_SOURCE INFORMATION_.
=-=-=
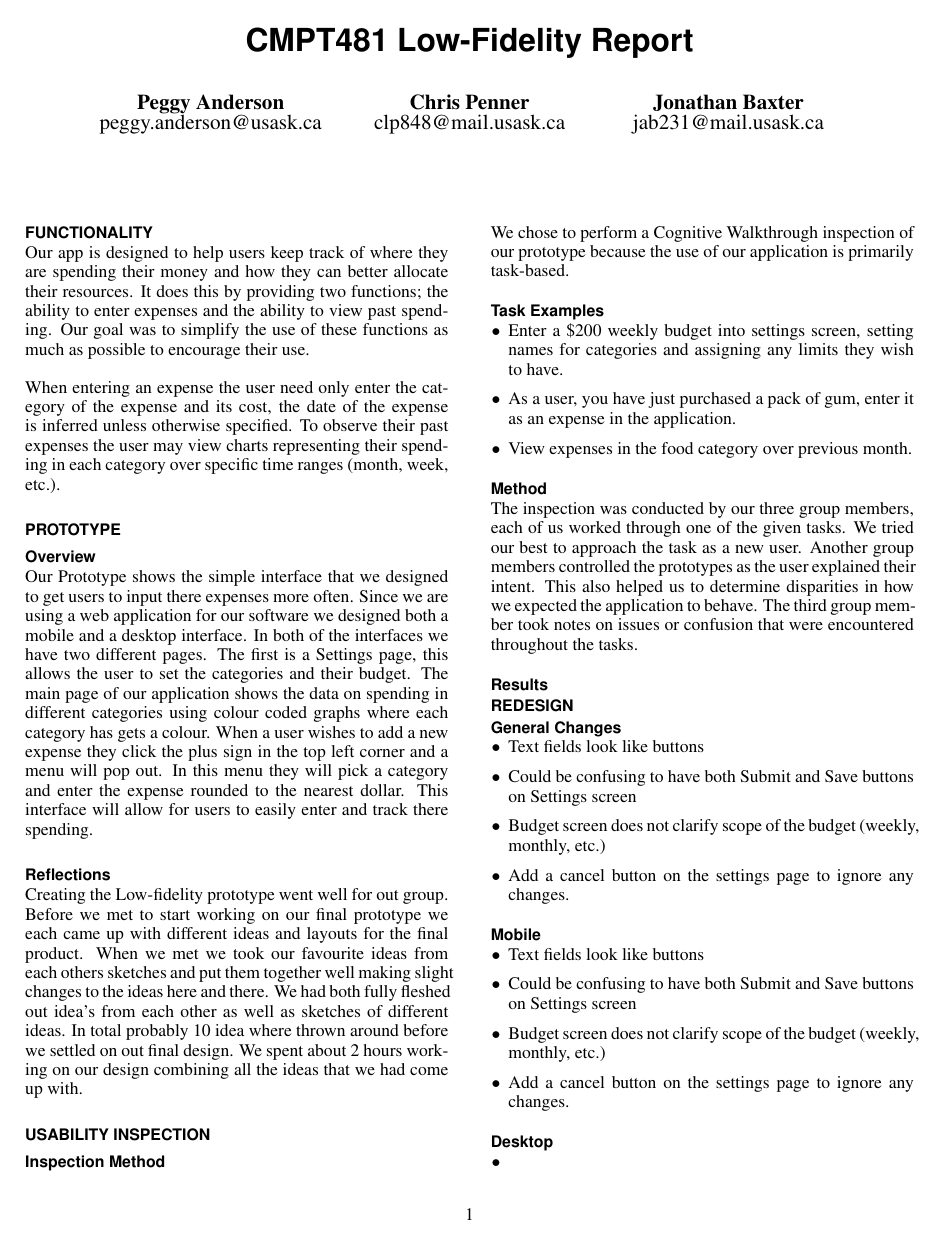
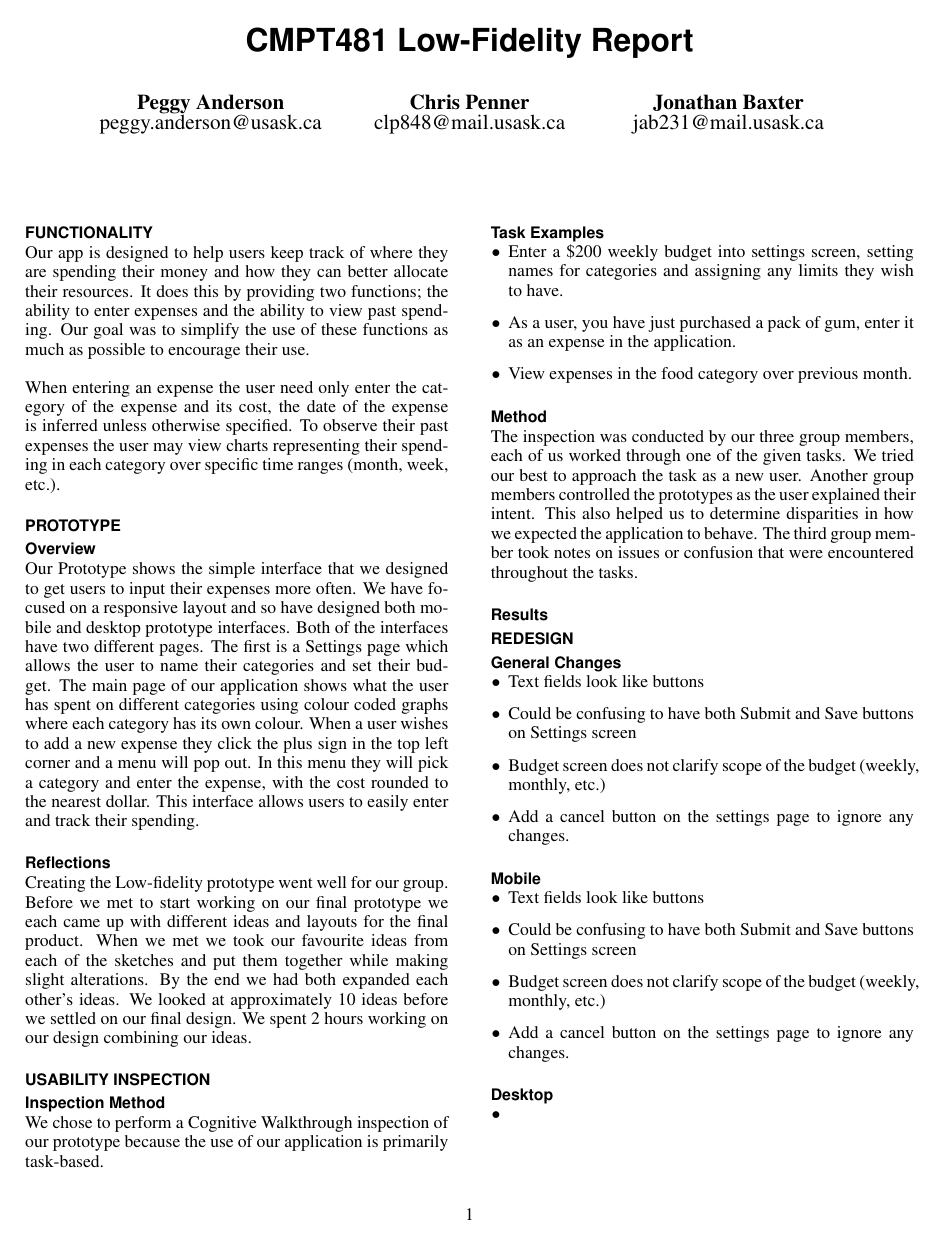
Before and after one commit to ChrisPenner/CMPT481, a LaTeX document (low-fidelity/report/report.tex): the whole page. Compiled offline with pdfLaTeX.

Commit message:
JB edits

```diff
--- a/low-fidelity/report/report.tex
+++ b/low-fidelity/report/report.tex
@@ -66,27 +66,29 @@ spending in each category over specific time ranges (month, week, etc.).
 
 \section{Prototype}
     \subsection{Overview}
-	Our Prototype shows the simple interface that we designed to get users to
-	input there expenses more often. Since we are using a web application for
-	our software we designed both a mobile and a desktop interface. In both of
-	the interfaces we have two different pages. The first is a Settings page,
-	this allows the user to set the categories and their budget. The main page
-	of our application shows the data on spending in different categories using
-	colour coded graphs where each category has gets a colour. When a user
-	wishes to add a new expense they click the plus sign in the top left corner
-	and a menu will pop out. In this menu they will pick a category and enter
-	the expense rounded to the nearest dollar. This interface will allow for
-	users to easily enter and track there spending.
+
+    Our Prototype shows the simple interface that we designed to get users to
+    input their expenses more often. We have focused on a responsive layout
+    and so have designed both mobile and desktop prototype interfaces. Both
+    of the interfaces have two different pages. The first is a Settings page
+    which allows the user to name their categories and set their budget. The
+    main page of our application shows what the user has spent on different
+    categories using colour coded graphs where each category has its own
+    colour. When a user wishes to add a new expense they click the plus sign in
+    the top left corner and a menu will pop out. In this menu they will pick
+    a category and enter the expense, with the cost rounded to the nearest
+    dollar. This interface allows users to easily enter and track their
+    spending.
+
     \subsection{Reflections}
-	Creating the Low-fidelity prototype went well for out group. Before we met
-	to start working on our final prototype we each came up with different ideas
-	and layouts for the final product. When we met we took our favourite ideas
-	from each others sketches and put them together well making slight changes
-	to the ideas here and there. We had both fully fleshed out idea's from each
-	other as well as sketches of different ideas. In total probably 10 idea
-	where thrown around before we settled on out final design. We spent about 2
-	hours working on our design combining all the ideas that we had come up
-	with.
+
+    Creating the Low-fidelity prototype went well for our group. Before we met
+    to start working on our final prototype we each came up with different
+    ideas and layouts for the final product. When we met we took our favourite
+    ideas from each of the sketches and put them together while making slight
+    alterations. By the end we had both expanded each other's ideas. We looked at
+    approximately 10 ideas before we settled on our final design.
+    We spent 2 hours working on our design combining our ideas.
 
 \section{Usability Inspection}
     \subsection{Inspection Method}
```
Also changed, not shown: low-fidelity/report/report.tex (2 more changed lines).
=-=-=
_EXERCISE REQUIREMENTS_. Leave the pictures out. Otherwise, output the listing above exactly.

_SOLUTION BELOW_.
Before and after one commit to ChrisPenner/CMPT481, a LaTeX document (low-fidelity/report/report.tex): the whole page. Compiled offline with pdfLaTeX.

Commit message:
JB edits

```diff
--- a/low-fidelity/report/report.tex
+++ b/low-fidelity/report/report.tex
@@ -66,27 +66,29 @@ spending in each category over specific time ranges (month, week, etc.).
 
 \section{Prototype}
     \subsection{Overview}
-	Our Prototype shows the simple interface that we designed to get users to
-	input there expenses more often. Since we are using a web application for
-	our software we designed both a mobile and a desktop interface. In both of
-	the interfaces we have two different pages. The first is a Settings page,
-	this allows the user to set the categories and their budget. The main page
-	of our application shows the data on spending in different categories using
-	colour coded graphs where each category has gets a colour. When a user
-	wishes to add a new expense they click the plus sign in the top left corner
-	and a menu will pop out. In this menu they will pick a category and enter
-	the expense rounded to the nearest dollar. This interface will allow for
-	users to easily enter and track there spending.
+
+    Our Prototype shows the simple interface that we designed to get users to
+    input their expenses more often. We have focused on a responsive layout
+    and so have designed both mobile and desktop prototype interfaces. Both
+    of the interfaces have two different pages. The first is a Settings page
+    which allows the user to name their categories and set their budget. The
+    main page of our application shows what the user has spent on different
+    categories using colour coded graphs where each category has its own
+    colour. When a user wishes to add a new expense they click the plus sign in
+    the top left corner and a menu will pop out. In this menu they will pick
+    a category and enter the expense, with the cost rounded to the nearest
+    dollar. This interface allows users to easily enter and track their
+    spending.
+
     \subsection{Reflections}
-	Creating the Low-fidelity prototype went well for out group. Before we met
-	to start working on our final prototype we each came up with different ideas
-	and layouts for the final product. When we met we took our favourite ideas
-	from each others sketches and put them together well making slight changes
-	to the ideas here and there. We had both fully fleshed out idea's from each
-	other as well as sketches of different ideas. In total probably 10 idea
-	where thrown around before we settled on out final design. We spent about 2
-	hours working on our design combining all the ideas that we had come up
-	with.
+
+    Creating the Low-fidelity prototype went well for our group. Before we met
+    to start working on our final prototype we each came up with different
+    ideas and layouts for the final product. When we met we took our favourite
+    ideas from each of the sketches and put them together while making slight
+    alterations. By the end we had both expanded each other's ideas. We looked at
+    approximately 10 ideas before we settled on our final design.
+    We spent 2 hours working on our design combining our ideas.
 
 \section{Usability Inspection}
     \subsection{Inspection Method}
```
Also changed, not shown: low-fidelity/report/report.tex (2 more changed lines).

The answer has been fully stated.